MGRHS Class of 2006: Bring On The Big ShowBy Susan Bush
12:00AM / Sunday, June 11, 2006
Williamstown - Just minutes before taking the walk leading from the high school's north corridor, across a wet, windy knoll, through the gymnasium doors and into the rest of their lives, a 116-member Mount Greylock Regional High School Class of 2006 heard from Tim Payne, school co-principal.

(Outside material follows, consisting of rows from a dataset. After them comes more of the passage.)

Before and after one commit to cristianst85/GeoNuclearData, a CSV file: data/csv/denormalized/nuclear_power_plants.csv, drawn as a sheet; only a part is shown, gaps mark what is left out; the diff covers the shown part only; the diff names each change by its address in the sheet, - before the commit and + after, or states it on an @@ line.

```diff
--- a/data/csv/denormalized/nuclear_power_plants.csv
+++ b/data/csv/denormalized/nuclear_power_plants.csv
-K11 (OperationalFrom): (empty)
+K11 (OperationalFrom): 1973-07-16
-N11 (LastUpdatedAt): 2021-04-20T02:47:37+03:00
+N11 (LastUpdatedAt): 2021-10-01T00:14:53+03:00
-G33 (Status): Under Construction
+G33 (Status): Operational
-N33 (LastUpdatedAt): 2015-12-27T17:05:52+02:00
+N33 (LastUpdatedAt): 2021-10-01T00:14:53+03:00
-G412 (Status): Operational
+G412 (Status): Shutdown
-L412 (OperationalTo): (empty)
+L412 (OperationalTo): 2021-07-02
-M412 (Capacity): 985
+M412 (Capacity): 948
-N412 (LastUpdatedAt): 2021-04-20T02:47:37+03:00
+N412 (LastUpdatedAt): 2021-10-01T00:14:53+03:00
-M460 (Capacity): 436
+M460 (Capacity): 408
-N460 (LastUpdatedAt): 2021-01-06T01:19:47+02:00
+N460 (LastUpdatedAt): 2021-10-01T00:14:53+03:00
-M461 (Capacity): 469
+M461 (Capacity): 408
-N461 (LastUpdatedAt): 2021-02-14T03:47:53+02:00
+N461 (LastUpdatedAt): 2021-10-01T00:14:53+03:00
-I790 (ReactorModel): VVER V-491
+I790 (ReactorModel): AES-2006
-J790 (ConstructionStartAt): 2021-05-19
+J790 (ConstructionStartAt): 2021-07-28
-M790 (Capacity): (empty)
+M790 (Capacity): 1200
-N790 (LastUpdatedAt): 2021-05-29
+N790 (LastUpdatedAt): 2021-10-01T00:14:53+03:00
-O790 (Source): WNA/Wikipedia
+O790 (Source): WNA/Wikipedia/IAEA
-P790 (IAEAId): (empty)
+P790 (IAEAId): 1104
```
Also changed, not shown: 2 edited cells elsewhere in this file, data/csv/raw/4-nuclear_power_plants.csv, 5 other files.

|"Humor has long been the most valuable currency among us-we just wanna have fun, to exist in fraternal hilarity," from Jason Silberstein's "Without Hesitation" speech.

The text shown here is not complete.